__Work to complete__: From the listing below, copy each line where "forks" occurs.

[Supplied material]

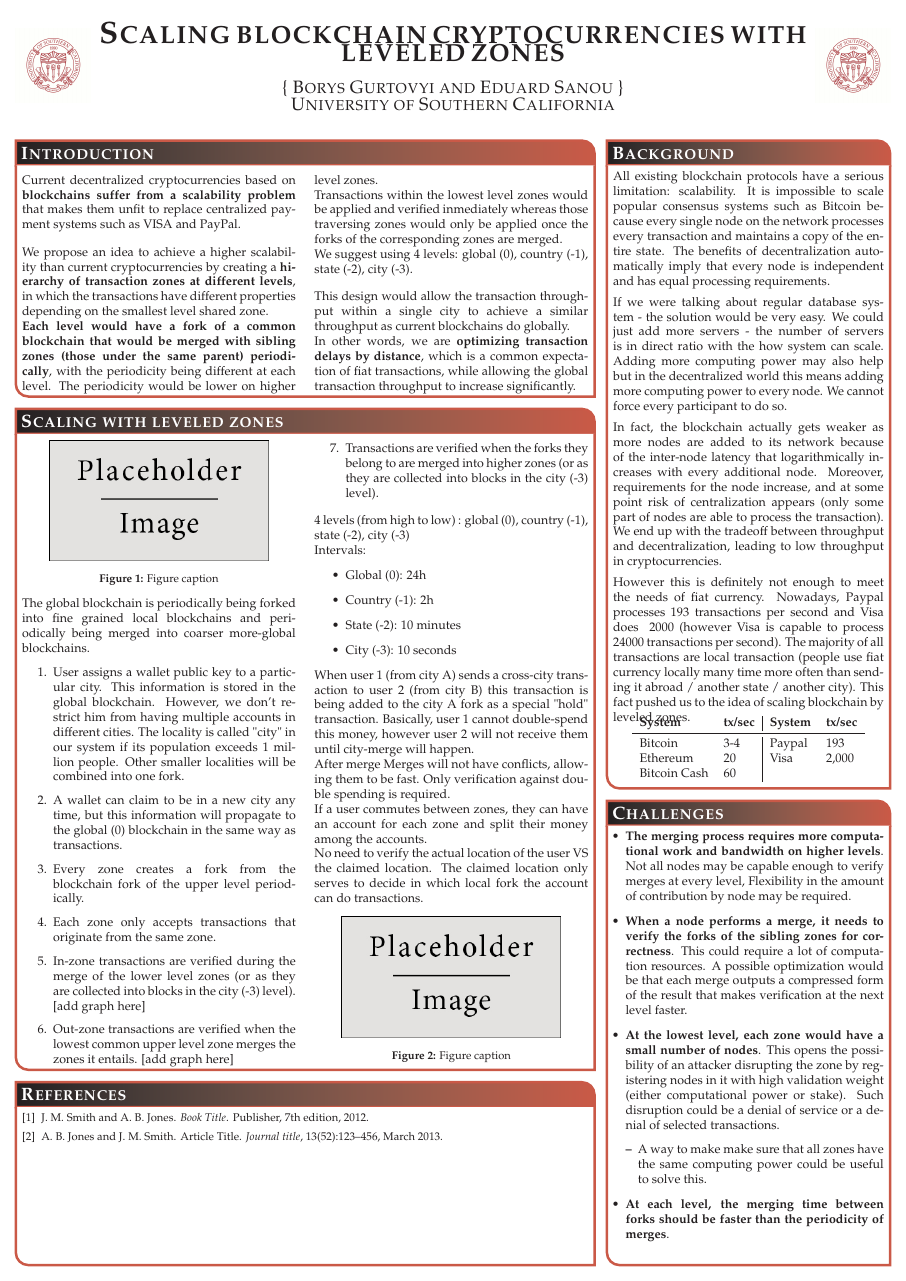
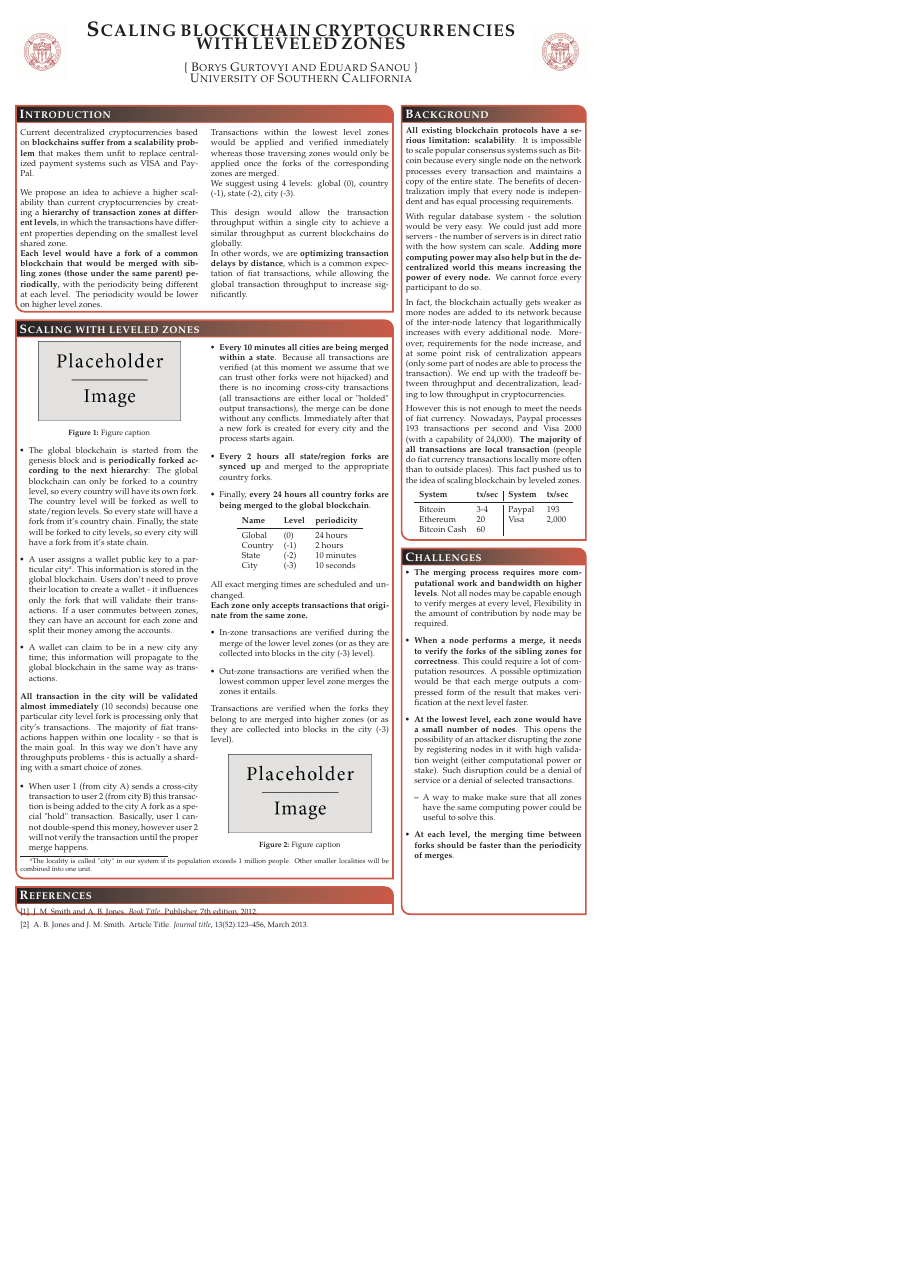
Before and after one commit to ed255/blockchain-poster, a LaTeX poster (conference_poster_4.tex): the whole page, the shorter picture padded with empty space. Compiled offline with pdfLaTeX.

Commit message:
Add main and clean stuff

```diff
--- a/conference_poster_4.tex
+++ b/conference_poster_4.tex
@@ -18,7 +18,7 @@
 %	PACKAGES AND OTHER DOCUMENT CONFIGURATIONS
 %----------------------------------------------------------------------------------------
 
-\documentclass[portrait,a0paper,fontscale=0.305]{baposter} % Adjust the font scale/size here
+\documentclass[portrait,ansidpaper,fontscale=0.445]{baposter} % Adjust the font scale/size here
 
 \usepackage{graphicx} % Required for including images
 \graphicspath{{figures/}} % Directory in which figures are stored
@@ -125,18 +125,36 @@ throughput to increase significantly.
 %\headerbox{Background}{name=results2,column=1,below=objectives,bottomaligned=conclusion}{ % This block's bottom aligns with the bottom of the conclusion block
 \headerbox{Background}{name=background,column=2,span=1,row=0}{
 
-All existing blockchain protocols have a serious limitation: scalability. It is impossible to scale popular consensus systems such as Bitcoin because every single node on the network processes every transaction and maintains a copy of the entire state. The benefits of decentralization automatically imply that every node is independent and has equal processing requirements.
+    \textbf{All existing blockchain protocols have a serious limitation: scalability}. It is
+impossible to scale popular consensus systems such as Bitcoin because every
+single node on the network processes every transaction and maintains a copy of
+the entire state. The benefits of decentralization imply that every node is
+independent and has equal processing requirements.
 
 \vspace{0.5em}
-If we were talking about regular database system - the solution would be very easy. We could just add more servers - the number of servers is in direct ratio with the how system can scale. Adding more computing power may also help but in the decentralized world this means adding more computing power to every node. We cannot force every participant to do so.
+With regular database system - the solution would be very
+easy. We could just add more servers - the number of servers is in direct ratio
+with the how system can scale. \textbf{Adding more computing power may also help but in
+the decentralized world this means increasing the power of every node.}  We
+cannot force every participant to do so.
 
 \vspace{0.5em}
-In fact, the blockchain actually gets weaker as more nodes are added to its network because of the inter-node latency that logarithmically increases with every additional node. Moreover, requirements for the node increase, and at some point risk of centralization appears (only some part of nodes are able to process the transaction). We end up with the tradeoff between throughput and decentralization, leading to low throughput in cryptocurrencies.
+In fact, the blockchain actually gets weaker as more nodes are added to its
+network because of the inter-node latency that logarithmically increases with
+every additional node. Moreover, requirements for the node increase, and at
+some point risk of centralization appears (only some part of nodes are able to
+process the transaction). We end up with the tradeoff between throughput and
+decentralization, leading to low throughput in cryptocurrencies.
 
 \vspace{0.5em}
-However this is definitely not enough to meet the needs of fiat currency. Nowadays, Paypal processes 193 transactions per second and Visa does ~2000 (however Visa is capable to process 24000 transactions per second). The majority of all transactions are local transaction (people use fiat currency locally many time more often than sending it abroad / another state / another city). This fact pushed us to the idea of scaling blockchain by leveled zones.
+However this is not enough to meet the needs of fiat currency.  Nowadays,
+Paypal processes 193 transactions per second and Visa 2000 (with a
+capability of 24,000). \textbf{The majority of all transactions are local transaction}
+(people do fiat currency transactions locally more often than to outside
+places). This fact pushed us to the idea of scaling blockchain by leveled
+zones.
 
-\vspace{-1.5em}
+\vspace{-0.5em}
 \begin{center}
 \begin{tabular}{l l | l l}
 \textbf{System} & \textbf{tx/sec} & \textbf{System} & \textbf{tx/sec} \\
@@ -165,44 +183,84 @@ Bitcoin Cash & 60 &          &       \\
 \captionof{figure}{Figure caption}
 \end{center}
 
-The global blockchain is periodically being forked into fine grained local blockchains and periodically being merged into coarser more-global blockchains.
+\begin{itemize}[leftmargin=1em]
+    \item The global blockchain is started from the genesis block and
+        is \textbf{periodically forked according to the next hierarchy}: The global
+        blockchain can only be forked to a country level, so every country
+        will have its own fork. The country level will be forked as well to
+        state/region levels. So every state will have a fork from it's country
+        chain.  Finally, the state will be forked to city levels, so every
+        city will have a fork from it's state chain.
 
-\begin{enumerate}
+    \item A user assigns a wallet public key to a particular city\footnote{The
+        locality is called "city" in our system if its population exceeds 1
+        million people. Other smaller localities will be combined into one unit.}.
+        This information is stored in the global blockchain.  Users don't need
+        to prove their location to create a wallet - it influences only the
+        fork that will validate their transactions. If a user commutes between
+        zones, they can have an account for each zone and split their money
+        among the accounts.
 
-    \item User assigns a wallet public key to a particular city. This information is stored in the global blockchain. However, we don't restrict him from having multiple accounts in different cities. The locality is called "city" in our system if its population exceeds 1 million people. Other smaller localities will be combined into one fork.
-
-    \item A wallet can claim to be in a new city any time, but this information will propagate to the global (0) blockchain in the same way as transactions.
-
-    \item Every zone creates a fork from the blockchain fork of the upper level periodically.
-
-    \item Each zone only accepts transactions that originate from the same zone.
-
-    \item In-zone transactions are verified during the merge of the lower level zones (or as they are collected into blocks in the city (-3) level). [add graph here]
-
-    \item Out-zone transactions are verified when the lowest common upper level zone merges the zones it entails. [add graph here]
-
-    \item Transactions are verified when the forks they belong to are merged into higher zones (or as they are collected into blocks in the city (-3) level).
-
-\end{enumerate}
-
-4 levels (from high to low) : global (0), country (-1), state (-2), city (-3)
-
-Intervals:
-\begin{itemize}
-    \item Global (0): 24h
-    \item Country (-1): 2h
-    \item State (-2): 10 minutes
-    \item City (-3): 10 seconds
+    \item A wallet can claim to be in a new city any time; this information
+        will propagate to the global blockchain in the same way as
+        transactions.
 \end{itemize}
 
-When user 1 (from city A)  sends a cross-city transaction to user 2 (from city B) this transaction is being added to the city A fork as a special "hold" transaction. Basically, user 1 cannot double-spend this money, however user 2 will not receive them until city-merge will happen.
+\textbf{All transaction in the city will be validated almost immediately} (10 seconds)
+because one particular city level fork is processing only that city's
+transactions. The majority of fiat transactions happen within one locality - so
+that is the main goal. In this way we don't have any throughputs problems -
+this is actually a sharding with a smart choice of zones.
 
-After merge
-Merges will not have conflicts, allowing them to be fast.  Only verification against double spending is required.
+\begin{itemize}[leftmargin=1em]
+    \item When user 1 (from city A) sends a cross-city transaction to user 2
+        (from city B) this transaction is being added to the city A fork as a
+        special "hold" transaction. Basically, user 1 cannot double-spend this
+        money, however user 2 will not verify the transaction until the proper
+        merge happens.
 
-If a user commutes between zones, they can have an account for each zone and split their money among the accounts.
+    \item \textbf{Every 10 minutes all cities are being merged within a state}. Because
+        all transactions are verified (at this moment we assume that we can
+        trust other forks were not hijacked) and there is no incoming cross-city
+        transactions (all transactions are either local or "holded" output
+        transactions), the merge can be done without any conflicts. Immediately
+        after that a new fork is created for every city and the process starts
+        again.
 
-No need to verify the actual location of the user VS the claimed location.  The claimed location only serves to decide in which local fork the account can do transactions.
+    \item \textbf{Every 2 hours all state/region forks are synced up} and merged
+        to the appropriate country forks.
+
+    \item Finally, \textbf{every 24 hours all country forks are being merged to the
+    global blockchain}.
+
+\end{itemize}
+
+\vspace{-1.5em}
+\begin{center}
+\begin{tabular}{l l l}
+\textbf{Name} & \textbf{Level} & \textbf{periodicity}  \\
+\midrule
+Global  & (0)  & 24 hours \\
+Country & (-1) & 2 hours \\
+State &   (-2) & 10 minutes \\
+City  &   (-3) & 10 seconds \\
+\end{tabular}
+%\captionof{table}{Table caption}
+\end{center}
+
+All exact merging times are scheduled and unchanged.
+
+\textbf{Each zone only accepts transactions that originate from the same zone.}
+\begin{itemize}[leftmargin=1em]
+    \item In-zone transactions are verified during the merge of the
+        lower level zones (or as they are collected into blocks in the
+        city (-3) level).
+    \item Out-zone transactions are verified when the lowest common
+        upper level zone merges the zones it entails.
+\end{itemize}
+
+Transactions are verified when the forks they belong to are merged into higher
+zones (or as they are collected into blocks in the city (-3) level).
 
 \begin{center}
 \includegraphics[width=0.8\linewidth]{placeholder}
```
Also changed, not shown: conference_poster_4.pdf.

[/Supplied material]
[Supplied material]

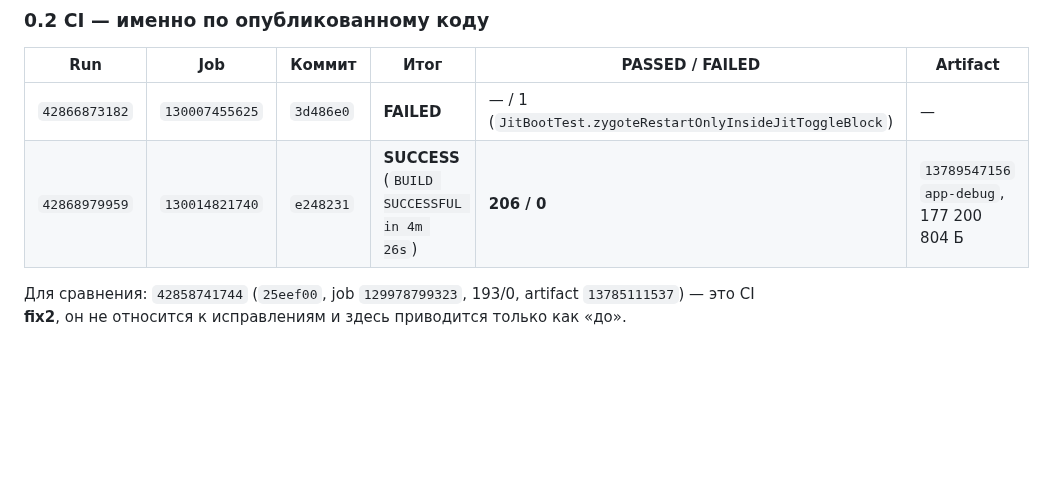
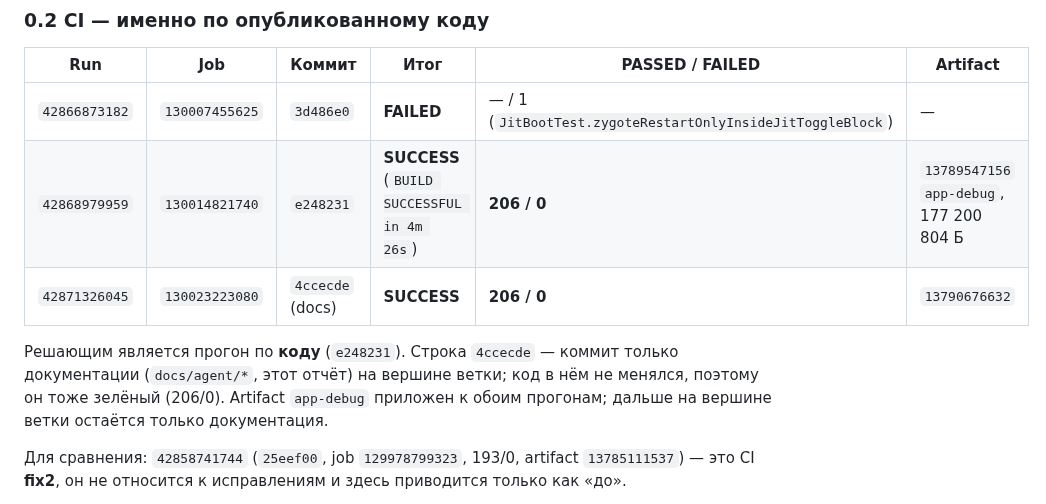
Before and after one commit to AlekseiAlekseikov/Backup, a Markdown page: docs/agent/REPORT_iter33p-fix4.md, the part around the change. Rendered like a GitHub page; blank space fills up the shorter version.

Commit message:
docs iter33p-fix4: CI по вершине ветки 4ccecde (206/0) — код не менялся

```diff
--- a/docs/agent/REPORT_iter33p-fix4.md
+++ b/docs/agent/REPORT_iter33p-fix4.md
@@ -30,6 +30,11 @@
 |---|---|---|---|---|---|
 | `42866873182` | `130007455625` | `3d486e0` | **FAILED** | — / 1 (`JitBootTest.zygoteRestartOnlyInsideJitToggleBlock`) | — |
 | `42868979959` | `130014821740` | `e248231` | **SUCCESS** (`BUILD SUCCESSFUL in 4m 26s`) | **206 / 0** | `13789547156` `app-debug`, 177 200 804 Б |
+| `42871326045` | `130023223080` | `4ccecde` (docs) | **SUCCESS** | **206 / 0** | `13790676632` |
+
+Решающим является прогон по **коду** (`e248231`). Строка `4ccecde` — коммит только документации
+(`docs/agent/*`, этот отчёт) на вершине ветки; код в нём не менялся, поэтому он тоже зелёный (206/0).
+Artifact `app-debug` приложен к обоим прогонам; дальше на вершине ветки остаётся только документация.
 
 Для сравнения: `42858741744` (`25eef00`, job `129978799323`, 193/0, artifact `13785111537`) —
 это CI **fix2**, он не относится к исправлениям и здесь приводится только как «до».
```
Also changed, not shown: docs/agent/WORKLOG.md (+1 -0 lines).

[/Supplied material]

__Solution to the problem__:
-    \item Transactions are verified when the forks they belong to are merged into higher zones (or as they are collected into blocks in the city (-3) level).
+        trust other forks were not hijacked) and there is no incoming cross-city
+    \item \textbf{Every 2 hours all state/region forks are synced up} and merged
+        to the appropriate country forks.
+    \item Finally, \textbf{every 24 hours all country forks are being merged to the
+Transactions are verified when the forks they belong to are merged into higher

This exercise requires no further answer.